Monday, 8 June 2015

Where there is no toilet (& sewage treatment options when there is one)

Human poo & pee causes more death, malnutrition and economic problems than any other single issue; yet like animal manure, can be a source of nutrients that can build health soils, regenerate landscapes.  This is the first of a few blogs where I'll explore consequences of terrible sanitation, better treatment options some of the radical new approaches to changing habit and practices that work, and some that really don't.

When there's no toilets in a community people "go" in the open, behind bushes, buildings, wherever they can find.  If you visit lots of villages you soon get that whiff of exposed poo, and if you spend a bit of time with that community you get to understand what happens when people are in such close and regular contact with their "wastes", from the high levels of diarrhoea and a host of other water borne diseases they live with (and pay for in money for medicines and visits to distant clinics).

Thursday, 7 May 2015

Nepal earthquake: emergency shelter and earthbags

In this blog I discuss earth-bag construction as an option for shelter recovery in Nepal. I start off with a quick overview of how the humanitarian coordination is going with the relevant links to access this info for those people unfamiliar with the system.  So skip down a bit if you want to get straight to the earthbag issues, links, etc.
An earth bag school under construction in Nepal, before the
earthquake. This one, a school, built by the local community with design and
training help from Edge of Seven, others shown below.
Critical points are: these are extremely earthquake resilient, energy efficient
and require a fraction of the logistics of importing bricks and cement up the damaged roads, etc. 

Sunday, 3 May 2015

Ocean blessings in Bali

Wonderful and remarkable how Balinese women prepare each day little blessings, today an ocean cleansing ceremony,  the beach completely filled with local families playing in the powerful surf.
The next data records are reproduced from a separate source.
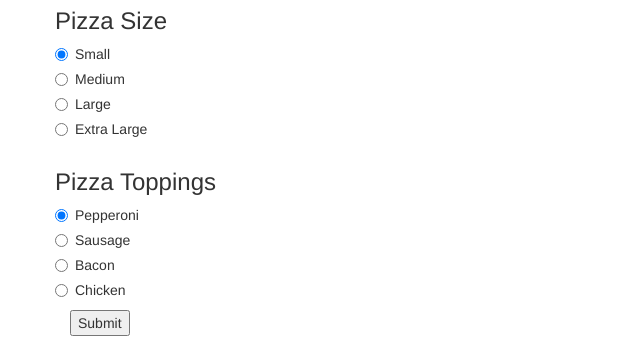
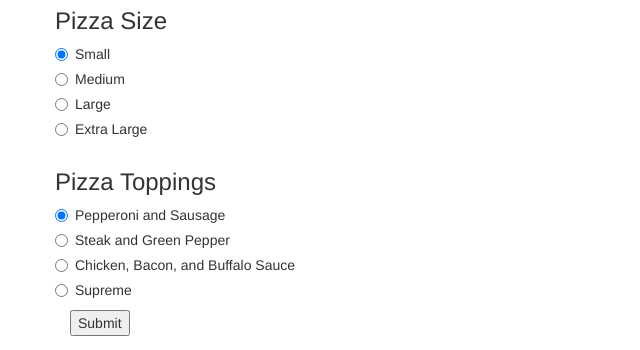
Before and after one commit to marcusparmentier/pizza, a plain HTML site: page index.html in a window 1280 px wide. Shown: the part 82-432 px from the top of the page, without its empty margins (0-640 px from the left). Drawn offline with Linux system fonts and the light colour scheme.

```diff
--- a/index.html
+++ b/index.html
@@ -44,25 +44,25 @@
         <div class="radio">
           <label>
             <input type="radio" name="toppings" value="1" checked>
-            Pepperoni
-          </label>
-        </div>
-        <div class="radio">
-          <label>
-            <input type="radio" name="toppings" value="1">
-            Sausage
+            Pepperoni and Sausage
           </label>
         </div>
         <div class="radio">
           <label>
             <input type="radio" name="toppings" value="2">
-            Bacon
+            Steak and Green Pepper
           </label>
         </div>
         <div class="radio">
           <label>
-            <input type="radio" name="toppings" value="2">
-            Chicken
+            <input type="radio" name="toppings" value="3">
+            Chicken, Bacon, and Buffalo Sauce
+          </label>
+        </div>
+        <div class="radio">
+          <label>
+            <input type="radio" name="toppings" value="4">
+            Supreme
           </label>
         </div>
       </div>
```
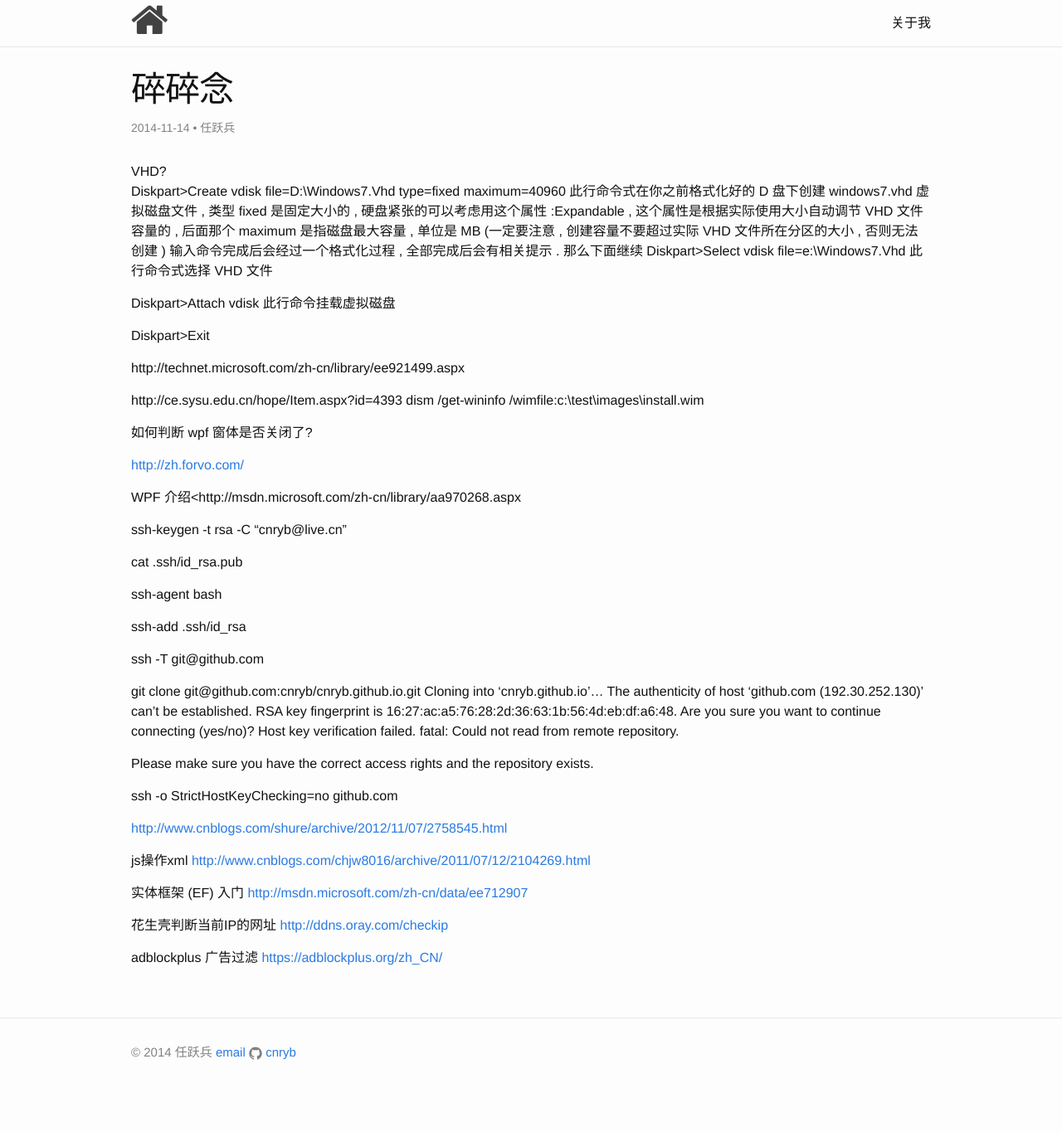
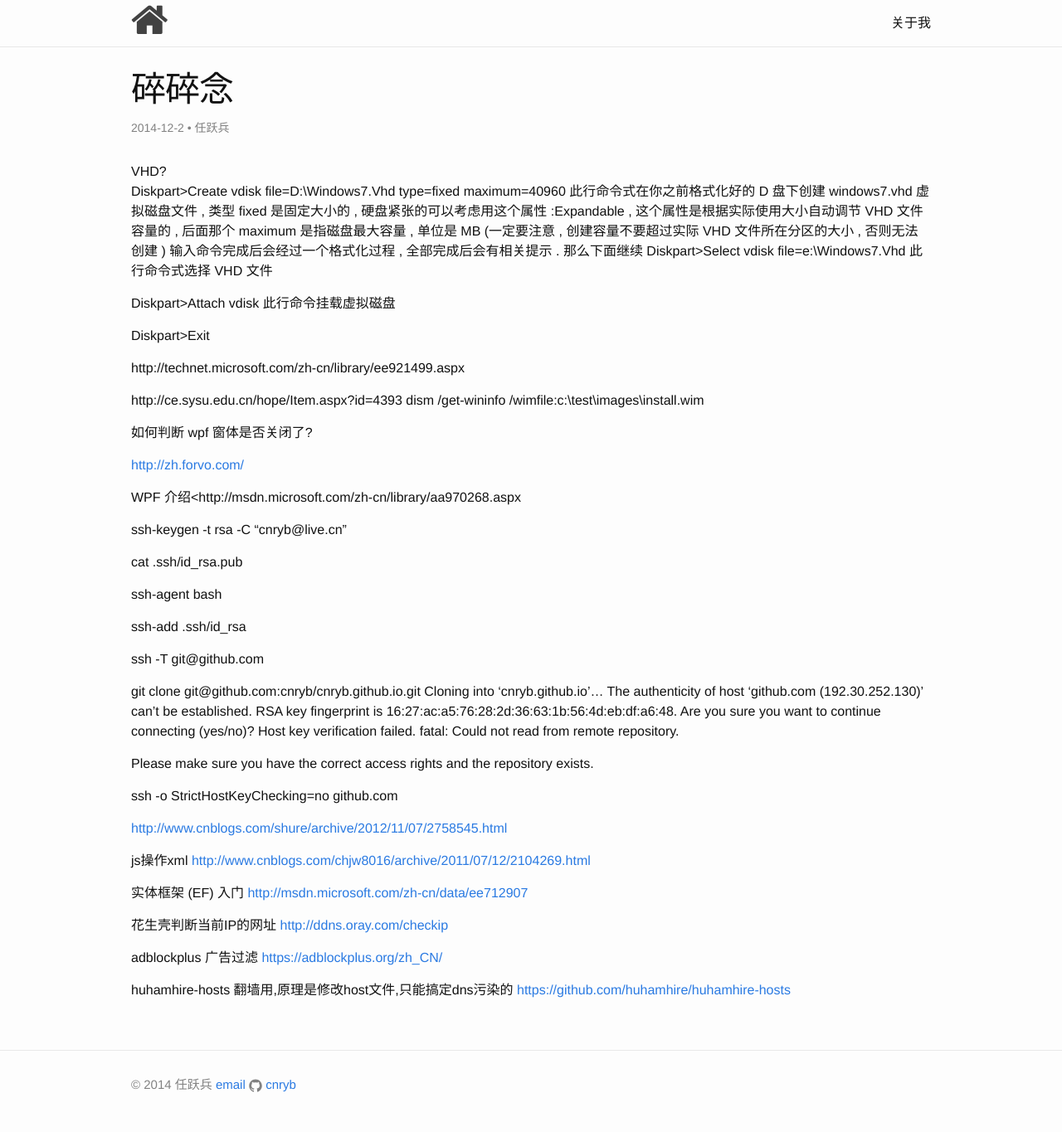
Before and after one commit to cnryb/cnryb.github.io, a Jekyll site: the page built from _posts/2014-11-03-碎碎念.md, in a window 1280 px wide. Shown: the whole page at 83% size. Built offline with Jekyll 4.4.1, drawn with Linux system fonts in a browser that asks for light colours; nearby versions of some CDN libraries; comment, search, counter and statistics services are not loaded; before the commit the page ends 1326 px from its top, so only the background shows below that.

Commit message:
huhamhire-hosts

```diff
--- a/_posts/2014-11-03-碎碎念.md
+++ b/_posts/2014-11-03-碎碎念.md
@@ -2,7 +2,7 @@
 layout: post
 title:  "碎碎念"
 author:	任跃兵
-date:   2014/11/14 14:41:58
+date:   2014/12/2 9:31:42
 categories: 碎碎念
 ---
 
@@ -75,3 +75,6 @@
 
 adblockplus 广告过滤
 [https://adblockplus.org/zh_CN/](https://adblockplus.org/zh_CN/)
+
+huhamhire-hosts 翻墙用,原理是修改host文件,只能搞定dns污染的
+[https://github.com/huhamhire/huhamhire-hosts](https://github.com/huhamhire/huhamhire-hosts)
```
While the wave riding addicts among us ride the planetary blessings:)

Tuesday, 28 April 2015

Shelter, jobs and social stability in Lebanon

Last month I went to Northern Lebanon, on a short mission with CARE International, to help them figure out a strategy to deal with the dire housing problems faced by Syrian refugees.  To short cut to this presentation (more pictures than words, go here).  Almost immediately I was blown away by the scale of the crisis in Lebanon: a country of just over 4.2 million people is hosting almost 1.5 million refugees.  That's around a third of the population! Meaning that Lebanon now has the highest per capital concentration of refugees in the world.

Tripoli, looking East over the mountains towards Syria

Imagine Britain or France taking in 20 million people, and the kind of impact that would have on public services that people often complain aren't good enough as it is.  Well, it's not really any different for Lebanon, except that their public services have been in worse shape than those in rich European countries.  Talking of Europe, it appears that the entire EU block has offered asylum to a grand total of 134,000 Syrian refugees, so around 10% that Lebanon has taken.  Yet the population difference  is so great it means that Europe is offering refuge to 1,000 times fewer refugees compared to Lebanon.

Tuesday, 3 March 2015

Shelter after floods in Pakistan. Part 1. Sabina's story

This is Sabina, who I met during one of about 30 field trips I made in Sindh, Pakistan during my time working there, chatting with Mustafa from the local NGO, HANDS

Mustafa and Sabina.  I think they were talking abotu that solar light she's been using every night for over a year.  And the price of vegetables on the market if I remember rightly.  She said she can afford to buy veg only twice a month and grows none around her house.  She could absolutely grow food in raised beds outside her window.  That has to be (already is) the next addition to the way we work...

HANDS had found Sabina's family and community, displaced and in desperate need of help, after major flooding in September 2012. They brought it to the attention of DFID - the British agency for international development - for whom I was working as a humanitarian advisor.